## [AIM OF THE EXERCISE]
Whenever a line in the entries below contains the string "idPermisos", copy that line.

(Records from a dataset)
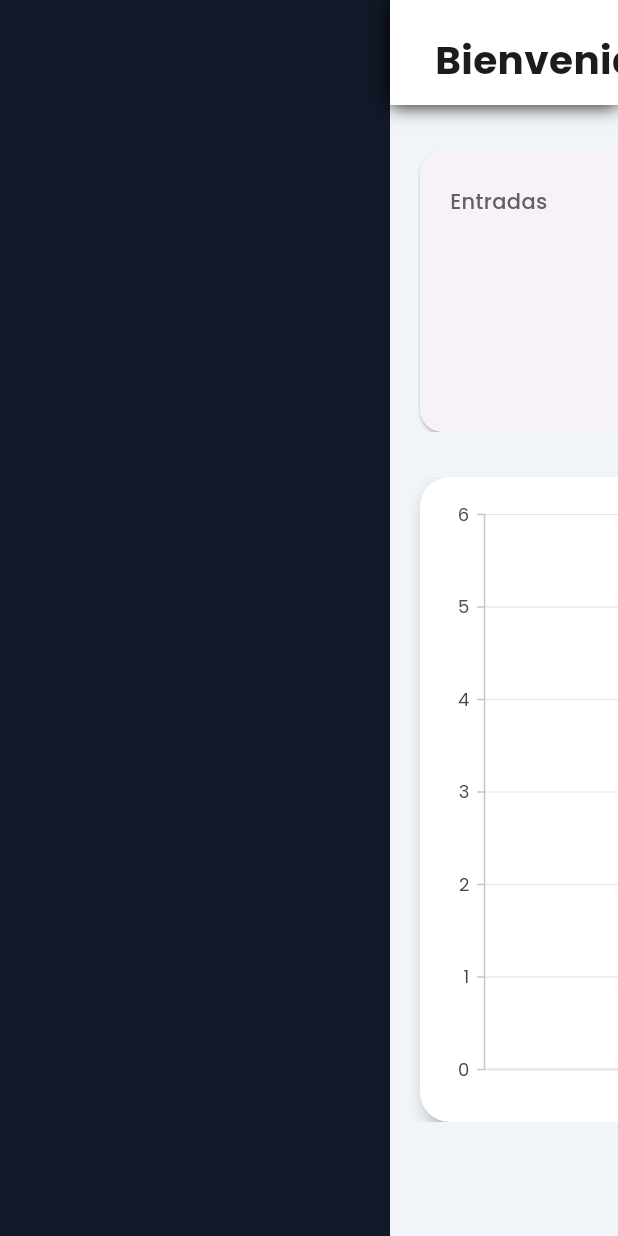
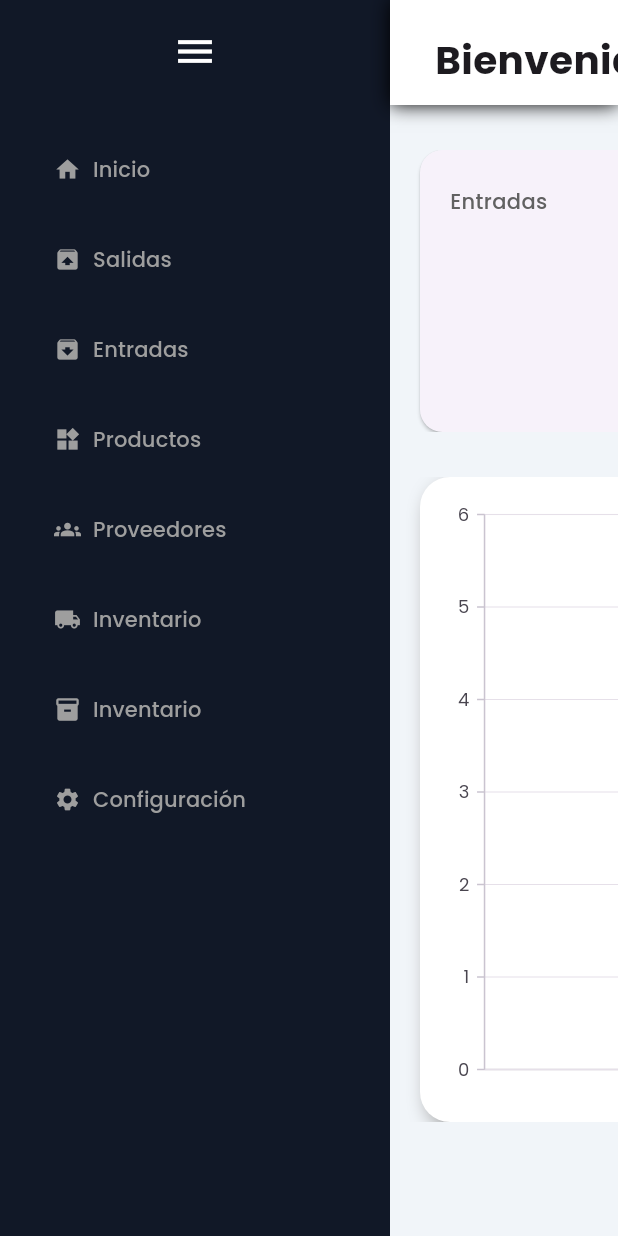
Before and after one commit to cobyzero/InventarioApp, a Flutter app: the MainView screen opened by its route, on a phone screen of 412 x 824 dp. Run offline on Flutter 3.47's test engine with Material 3 defaults, Android fonts, the light colour scheme and no system bars; our stand-ins replace bloc, file_picker, flutter_bloc, get_it, go_router, google_fonts and 3 more; missing offline and left inert: excel; accounts and stored records are empty; network calls fail.

Commit message:
feat: add new architecture in main

```diff
--- a/lib/Core/Dependencies/injector.dart
+++ b/lib/Core/Dependencies/injector.dart
@@ -1,6 +1,8 @@
 import 'package:get_it/get_it.dart';
 import 'package:inventarioapp/Features/Auth/Application/Repositories/auth_irepository.dart';
 import 'package:inventarioapp/Features/Auth/Application/Services/auth_service.dart';
+import 'package:inventarioapp/Features/Main/Application/Repositories/main_irepository.dart';
+import 'package:inventarioapp/Features/Main/Application/Services/main_service.dart';
 
 final getIt = GetIt.instance;
 
@@ -9,4 +11,8 @@ void setupLocator() {
   getIt.registerSingleton<AuthIRepository>(
     AuthIRepository(getIt<AuthService>()),
   );
+  getIt.registerSingleton<MainService>(MainService());
+  getIt.registerSingleton<MainIRepository>(
+    MainIRepository(getIt<MainService>()),
+  );
 }
--- a/lib/Core/Router/routes.dart
+++ b/lib/Core/Router/routes.dart
@@ -1,6 +1,6 @@
 import 'package:go_router/go_router.dart';
 import 'package:inventarioapp/Features/Auth/Presentation/Views/loginView.dart';
-import 'package:inventarioapp/Views/Main/mainPage.dart';
+import 'package:inventarioapp/Features/Main/Presentation/Views/mainPage.dart';
 
 final routesApp = GoRouter(
   initialLocation: "/login",
--- /dev/null
+++ b/lib/Features/Main/Application/Repositories/main_irepository.dart
@@ -0,0 +1,23 @@
+import 'package:inventarioapp/Features/Main/Application/Services/main_service.dart';
+import 'package:inventarioapp/Features/Main/Domain/Entities/modules_entity.dart';
+import 'package:inventarioapp/Features/Main/Domain/Repositories/main_repository.dart';
+
+class MainIRepository implements MainRepository {
+  final MainService mainService;
+
+  MainIRepository(this.mainService);
+
+  @override
+  Future<ModulesEntity> getModules() async {
+    await mainService.getModules();
+    return ModulesEntity(
+      idPermisos: true,
+      salidas: true,
+      entradas: true,
+      productos: true,
+      proveedores: true,
+      inventario: true,
+      configuracion: true,
+    );
+  }
+}
--- /dev/null
+++ b/lib/Features/Main/Application/Services/main_service.dart
@@ -0,0 +1,5 @@
+class MainService {
+  Future<dynamic> getModules() async {
+    return "Modules";
+  }
+}
--- /dev/null
+++ b/lib/Features/Main/Application/bloc/main_bloc.dart
@@ -0,0 +1,26 @@
+import 'package:bloc/bloc.dart';
+import 'package:inventarioapp/Features/Main/Domain/Entities/modules_entity.dart';
+import 'package:inventarioapp/Features/Main/Domain/Repositories/main_repository.dart';
+import 'package:meta/meta.dart';
+
+part 'main_event.dart';
+part 'main_state.dart';
+
+class MainBloc extends Bloc<MainEvent, MainState> {
+  final MainRepository _mainRepository;
+
+  MainBloc(this._mainRepository) : super(MainInitial()) {
+    on<GetModulesEvent>(_onGetModules);
+  }
+
+  Future<void> _onGetModules(
+      GetModulesEvent event, Emitter<MainState> emit) async {
+    emit(MainLoading());
+    try {
+      final modulesEntity = await _mainRepository.getModules();
+      emit(MainLoaded(modulesEntity));
+    } catch (e) {
+      emit(MainError(e.toString()));
+    }
+  }
+}
--- /dev/null
+++ b/lib/Features/Main/Application/bloc/main_event.dart
@@ -0,0 +1,6 @@
+part of 'main_bloc.dart';
+
+@immutable
+sealed class MainEvent {}
+
+final class GetModulesEvent extends MainEvent {}
--- /dev/null
+++ b/lib/Features/Main/Application/bloc/main_state.dart
@@ -0,0 +1,20 @@
+part of 'main_bloc.dart';
+
+@immutable
+sealed class MainState {}
+
+final class MainInitial extends MainState {}
+
+final class MainLoading extends MainState {}
+
+final class MainLoaded extends MainState {
+  final ModulesEntity modulesEntity;
+
+  MainLoaded(this.modulesEntity);
+}
+
+final class MainError extends MainState {
+  final String message;
+
+  MainError(this.message);
+}
--- /dev/null
+++ b/lib/Features/Main/Domain/Entities/modules_entity.dart
@@ -0,0 +1,19 @@
+class ModulesEntity {
+  bool idPermisos;
+  bool salidas;
+  bool entradas;
+  bool productos;
+  bool proveedores;
+  bool inventario;
+  bool configuracion;
+
+  ModulesEntity({
+    required this.idPermisos,
+    required this.salidas,
+    required this.entradas,
+    required this.productos,
+    required this.proveedores,
+    required this.inventario,
+    required this.configuracion,
+  });
+}
--- /dev/null
+++ b/lib/Features/Main/Domain/Repositories/main_repository.dart
@@ -0,0 +1,5 @@
+import 'package:inventarioapp/Features/Main/Domain/Entities/modules_entity.dart';
+
+abstract class MainRepository {
+  Future<ModulesEntity> getModules();
+}
--- a/lib/Views/Main/mainPage.dart
+++ b/lib/Features/Main/Presentation/Views/mainPage.dart
@@ -1,8 +1,6 @@
 import 'package:flutter/material.dart';
 import 'package:inventarioapp/Common/common.dart';
-import 'package:inventarioapp/Models/permisosModel.dart';
-import 'package:inventarioapp/Services/mainService.dart';
-import 'package:inventarioapp/UserData/UserData.dart';
+import 'package:inventarioapp/Features/Main/Presentation/Widgets/main_modules.dart';
 import 'package:inventarioapp/Util/colors.dart';
 import 'package:inventarioapp/Views/Clients/clientsView.dart';
 import 'package:inventarioapp/Views/Entradas/buscarEntrada.dart';
@@ -10,8 +8,6 @@ import 'package:inventarioapp/Views/Entradas/listarEntrada.dart';
 import 'package:inventarioapp/Views/Entradas/registrarEntrada.dart';
 import 'package:inventarioapp/Views/Home/homePage.dart';
 import 'package:inventarioapp/Views/Inventory/inventoryView.dart';
-import 'package:inventarioapp/Views/Main/Widgets/mainMenuClose.dart';
-import 'package:inventarioapp/Views/Main/Widgets/mainMenuWidget.dart';
 import 'package:inventarioapp/Views/Productos/cargarProducto.dart';
 import 'package:inventarioapp/Views/Productos/detalleProducto.dart';
 import 'package:inventarioapp/Views/Proveedores/proveedoresView.dart';
@@ -20,42 +16,31 @@ import 'package:inventarioapp/Views/Salidas/listarSalida.dart';
 import 'package:inventarioapp/Views/Salidas/registrarSalida.dart';
 import 'package:inventarioapp/Views/Settings/settingsView.dart';
 
-// ignore: must_be_immutable
-class MainView extends StatelessWidget {
-  MainView({super.key});
+class MainView extends StatefulWidget {
+  const MainView({super.key});
 
-  var controller = PageController();
-  late PermisosModel permisosModel;
-  late MainMenuWidget mainMenuWidget;
+  @override
+  State<MainView> createState() => _MainViewState();
+}
+
+class _MainViewState extends State<MainView> {
+  final controller = PageController();
 
   @override
   Widget build(BuildContext context) {
-    mainMenuWidget = MainMenuWidget(context, controller);
     return Scaffold(
       backgroundColor: bgColor,
       body: Row(
         children: [
           Container(
-              height: double.infinity,
-              padding: const EdgeInsets.only(top: 10, left: 20, right: 20),
-              width: 260,
-              color: const Color(0xff111827),
-              child: FutureBuilder(
-                future: MainService.getPermisos(
-                    UserData.usuariosModel!.idPermisos!),
-                builder: (context, snapshot) {
-                  if (snapshot.hasData) {
-                    permisosModel = snapshot.data!;
-                    return MainMenuClose(
-                      controller: controller,
-                      permisosModel: permisosModel,
-                      mainMenuWidget: mainMenuWidget,
-                    );
-                  } else {
-                    return Container();
-                  }
-                },
-              )),
+            height: double.infinity,
+            padding: const EdgeInsets.only(top: 10, left: 20, right: 20),
+            width: 260,
+            color: const Color(0xff111827),
+            child: MainModules(
+              controller: controller,
+            ),
+          ),
           Expanded(
             child: Column(
               children: [
@@ -75,7 +60,7 @@ class MainView extends StatelessWidget {
                     child: Row(
                       children: [
                         Text(
-                          "Bienvenido denuevo, ${UserData.usuariosModel!.nombreCompleto}!",
+                          "Bienvenido denuevo,  !",
                           style: const TextStyle(
                               fontWeight: FontWeight.bold, fontSize: 26),
                         ),
--- /dev/null
+++ b/lib/Features/Main/Presentation/Widgets/main_modules.dart
@@ -0,0 +1,101 @@
+import 'package:flutter/material.dart';
+import 'package:inventarioapp/Common/botonMenu.dart';
+import 'package:inventarioapp/Common/common.dart';
+import 'package:inventarioapp/Core/Utils/utils.dart';
+import 'package:inventarioapp/Features/Main/Application/bloc/main_bloc.dart';
+
+class MainModules extends StatelessWidget {
+  final PageController controller;
+  const MainModules({
+    super.key,
+    required this.controller,
+  });
+  @override
+  Widget build(BuildContext context) {
+    return BlocBuilder<MainBloc, MainState>(
+      builder: (context, state) {
+        if (state is MainLoaded) {
+          return SingleChildScrollView(
+            child: Column(
+              children: [
+                IconButton(
+                    onPressed: () {},
+                    icon: const Icon(
+                      Icons.menu,
+                      color: Colors.white,
+                      size: 30,
+                    )),
+                space(h: 30),
+                BotonMenu(
+                  texto: "Inicio",
+                  fun: () {
+                    controller.jumpToPage(0);
+                  },
+                  icon: Icons.home,
+                ),
+                space(h: 10),
+                if (state.modulesEntity.salidas)
+                  BotonMenu(
+                    texto: "Salidas",
+                    fun: () {},
+                    icon: Icons.unarchive,
+                  ),
+                space(h: 10),
+                if (state.modulesEntity.entradas)
+                  BotonMenu(
+                    texto: "Entradas",
+                    fun: () {},
+                    icon: Icons.archive,
+                  ),
+                space(h: 10),
+                if (state.modulesEntity.productos)
+                  BotonMenu(
+                    texto: "Productos",
+                    fun: () {},
+                    icon: Icons.widgets,
+                  ),
+                space(h: 10),
+                if (state.modulesEntity.proveedores)
+                  BotonMenu(
+                    texto: "Proveedores",
+                    fun: () {
+                      controller.jumpToPage(12);
+                    },
+                    icon: Icons.groups,
+                  ),
+                space(h: 10),
+                if (state.modulesEntity.inventario)
+                  BotonMenu(
+                    texto: "Inventario",
+                    fun: () {
+                      controller.jumpToPage(13);
+                    },
+                    icon: Icons.local_shipping,
+                  ),
+                space(h: 10),
+                if (state.modulesEntity.inventario)
+                  BotonMenu(
+                    texto: "Inventario",
+                    fun: () {
+                      controller.jumpToPage(14);
+                    },
+                    icon: Icons.inventory_2,
+                  ),
+                space(h: 10),
+                if (state.modulesEntity.configuracion)
+                  BotonMenu(
+                    texto: "Configuración",
+                    fun: () {
+                      controller.jumpToPage(15);
+                    },
+                    icon: Icons.settings,
+                  ),
+              ],
+            ),
+          );
+        }
+        return Container();
+      },
+    );
+  }
+}
--- a/lib/Models/permisosModel.dart
+++ /dev/null
@@ -1,44 +0,0 @@
-class PermisosModel {
-  int? idPermisos;
-  String? descripcion;
-  int? salidas;
-  int? entradas;
-  int? productos;
-  int? proveedores;
-  int? inventario;
-  int? configuracion;
-
-  PermisosModel(
-      {this.idPermisos,
-      this.descripcion,
-      this.salidas,
-      this.entradas,
-      this.productos,
-      this.proveedores,
-      this.inventario,
-      this.configuracion});
-
-  PermisosModel.fromJson(Map<String, dynamic> json) {
-    idPermisos = json['idPermisos'];
-    descripcion = json['descripcion'];
-    salidas = json['salidas'];
-    entradas = json['entradas'];
-    productos = json['productos'];
-    proveedores = json['proveedores'];
-    inventario = json['inventario'];
-    configuracion = json['configuracion'];
-  }
-
-  Map<String, dynamic> toJson() {
-    final Map<String, dynamic> data = new Map<String, dynamic>();
-    data['idPermisos'] = this.idPermisos;
-    data['descripcion'] = this.descripcion;
-    data['salidas'] = this.salidas;
-    data['entradas'] = this.entradas;
-    data['productos'] = this.productos;
-    data['proveedores'] = this.proveedores;
-    data['inventario'] = this.inventario;
-    data['configuracion'] = this.configuracion;
-    return data;
-  }
-}
--- a/lib/Services/mainService.dart
+++ b/lib/Services/mainService.dart
@@ -2,9 +2,8 @@ import 'dart:convert';
 
 import 'package:http/http.dart' as http;
 import 'package:inventarioapp/Common/GraficoBase2.dart';
+import 'package:inventarioapp/Models/productosModel.dart';
 import 'package:inventarioapp/ViewModels/API.dart';
-import 'package:inventarioapp/Models/permisosModel.dart';
-import 'package:inventarioapp/Models/productosModel.dart';
 
 class MainService {
   static Future<Map> getResquestEntradasCount() async {
@@ -18,12 +17,14 @@ class MainService {
   }
 
   static Future<List<ProductosModel>> getProductosStock(int max) async {
-    var uri = API.getUri(path: "api/getProductosStock", parameters: {"max": max.toString()});
+    var uri = API.getUri(
+        path: "api/getProductosStock", parameters: {"max": max.toString()});
 
     http.Response response = await http.get(uri);
 
-    List<ProductosModel> posts =
-        (jsonDecode(response.body) as List).map((e) => ProductosModel.fromJson(e)).toList();
+    List<ProductosModel> posts = (jsonDecode(response.body) as List)
+        .map((e) => ProductosModel.fromJson(e))
+        .toList();
 
     return posts;
   }
@@ -33,15 +34,17 @@ class MainService {
 
     http.Response response = await http.get(uri);
 
-    List<SalesData> posts =
-        (jsonDecode(response.body) as List).map((e) => SalesData.fromJson(e)).toList();
+    List<SalesData> posts = (jsonDecode(response.body) as List)
+        .map((e) => SalesData.fromJson(e))
+        .toList();
 
     var uriSalidas = API.getUri(path: "api/getGraficoSalidas");
 
     http.Response responseSalidas = await http.get(uriSalidas);
 
-    List<SalesData> salidas =
-        (jsonDecode(responseSalidas.body) as List).map((e) => SalesData.fromJson(e)).toList();
+    List<SalesData> salidas = (jsonDecode(responseSalidas.body) as List)
+        .map((e) => SalesData.fromJson(e))
+        .toList();
 
     List<List<SalesData>> data = [];
 
@@ -50,17 +53,4 @@ class MainService {
 
     return data;
   }
-
-  static Future<PermisosModel> getPermisos(int id) async {
-    Uri uri = API.getUri(path: "api/getPermisos", parameters: {"id": id.toString()});
-
-    http.Response response = await http.get(uri);
-
-    PermisosModel permisosModel = PermisosModel.fromJson(jsonDecode(response.body));
-
-    if (permisosModel.idPermisos == 0) {
-      return PermisosModel(idPermisos: 0);
-    }
-    return permisosModel;
-  }
 }
```
Also changed, not shown: lib/Views/Main/Widgets/mainMenuClose.dart (deleted, +0 -96 lines), lib/Views/Main/Widgets/mainMenuOpen.dart (deleted, +0 -138 lines), lib/Views/Main/Widgets/mainMenuWidget.dart (deleted, +0 -119 lines), lib/main.dart (+7 -0 lines).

## [REPLY TO THE EXERCISE]
+      idPermisos: true,
+  bool idPermisos;
+    required this.idPermisos,
-                    UserData.usuariosModel!.idPermisos!),
-  int? idPermisos;
-      {this.idPermisos,
-    idPermisos = json['idPermisos'];
-    data['idPermisos'] = this.idPermisos;
-    if (permisosModel.idPermisos == 0) {
-      return PermisosModel(idPermisos: 0);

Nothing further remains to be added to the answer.